-- Your instructions --
Your answer must be the data repeated exactly, with no pictures in it.

-- Information provided --
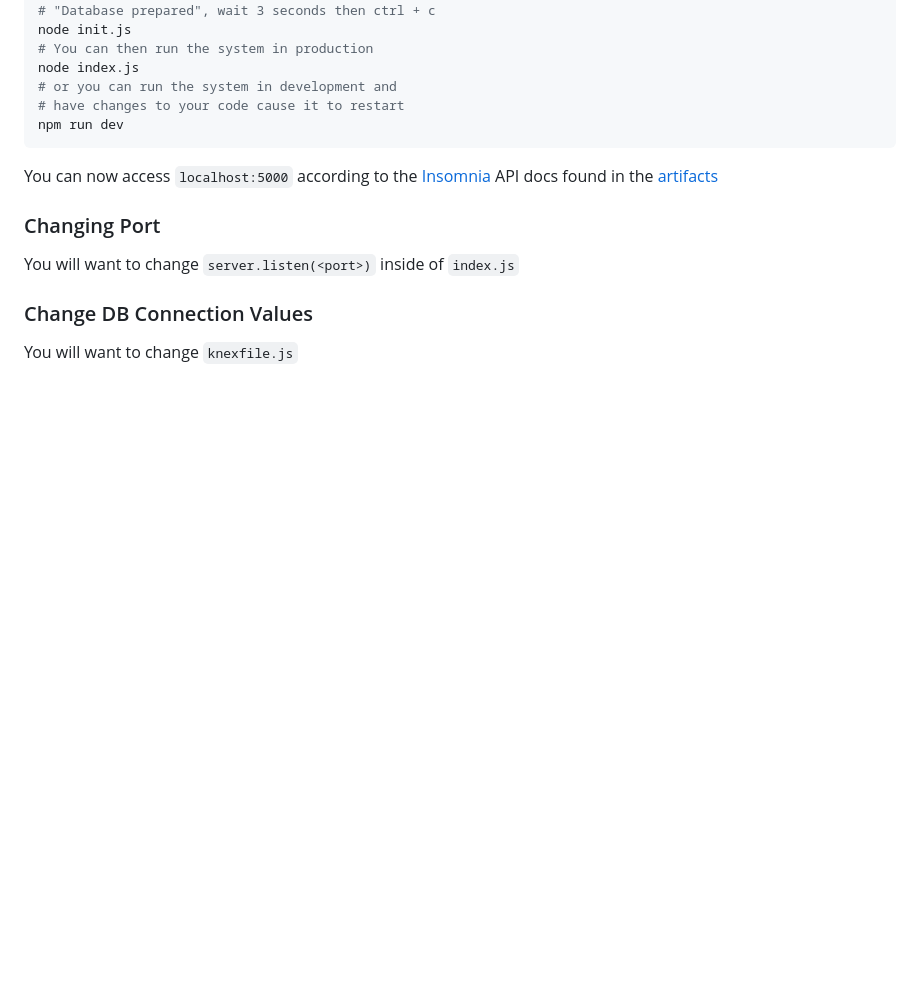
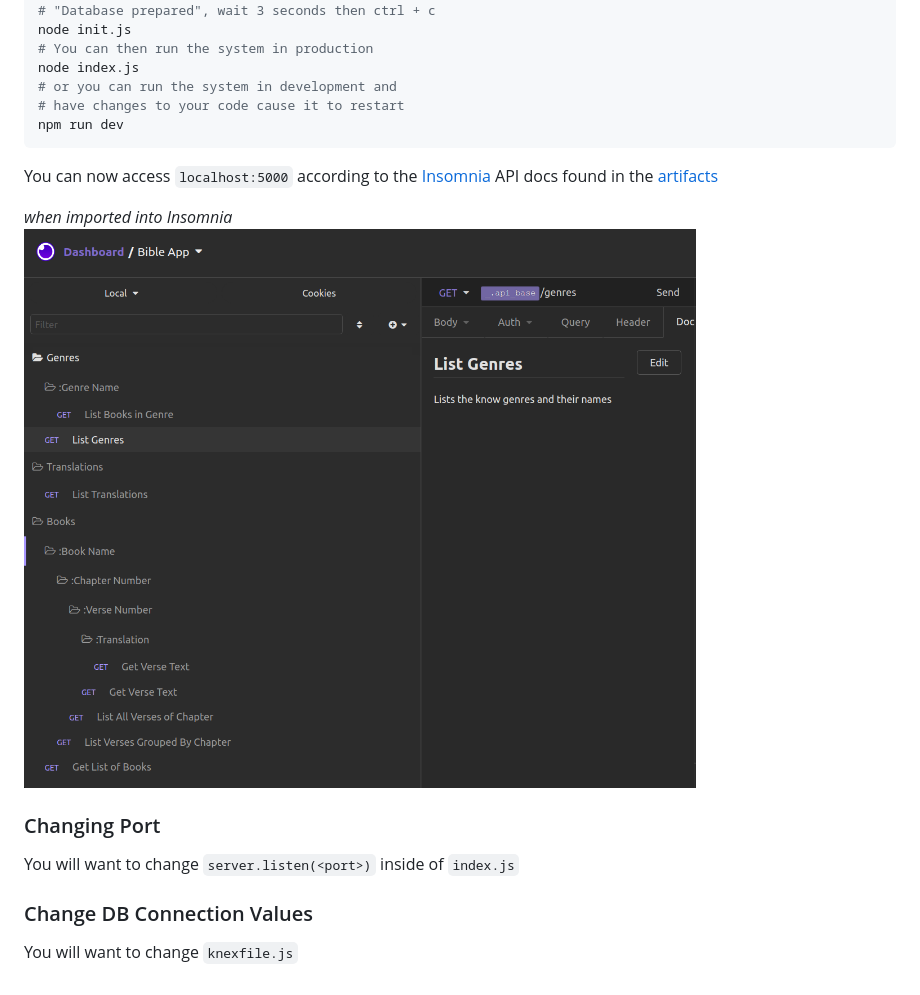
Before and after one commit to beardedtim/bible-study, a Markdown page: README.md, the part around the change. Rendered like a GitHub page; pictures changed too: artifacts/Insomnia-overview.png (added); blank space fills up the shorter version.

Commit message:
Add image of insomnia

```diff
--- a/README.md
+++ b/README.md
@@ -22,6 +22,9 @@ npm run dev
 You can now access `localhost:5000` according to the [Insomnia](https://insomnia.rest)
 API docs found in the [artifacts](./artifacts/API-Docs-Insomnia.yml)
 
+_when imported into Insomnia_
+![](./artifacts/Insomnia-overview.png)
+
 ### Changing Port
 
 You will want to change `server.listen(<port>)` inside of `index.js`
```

-- Solution to this exercise --
Before and after one commit to beardedtim/bible-study, a Markdown page: README.md, the part around the change. Rendered like a GitHub page; pictures changed too: artifacts/Insomnia-overview.png (added); blank space fills up the shorter version.

Commit message:
Add image of insomnia

```diff
--- a/README.md
+++ b/README.md
@@ -22,6 +22,9 @@ npm run dev
 You can now access `localhost:5000` according to the [Insomnia](https://insomnia.rest)
 API docs found in the [artifacts](./artifacts/API-Docs-Insomnia.yml)
 
+_when imported into Insomnia_
+![](./artifacts/Insomnia-overview.png)
+
 ### Changing Port
 
 You will want to change `server.listen(<port>)` inside of `index.js`
```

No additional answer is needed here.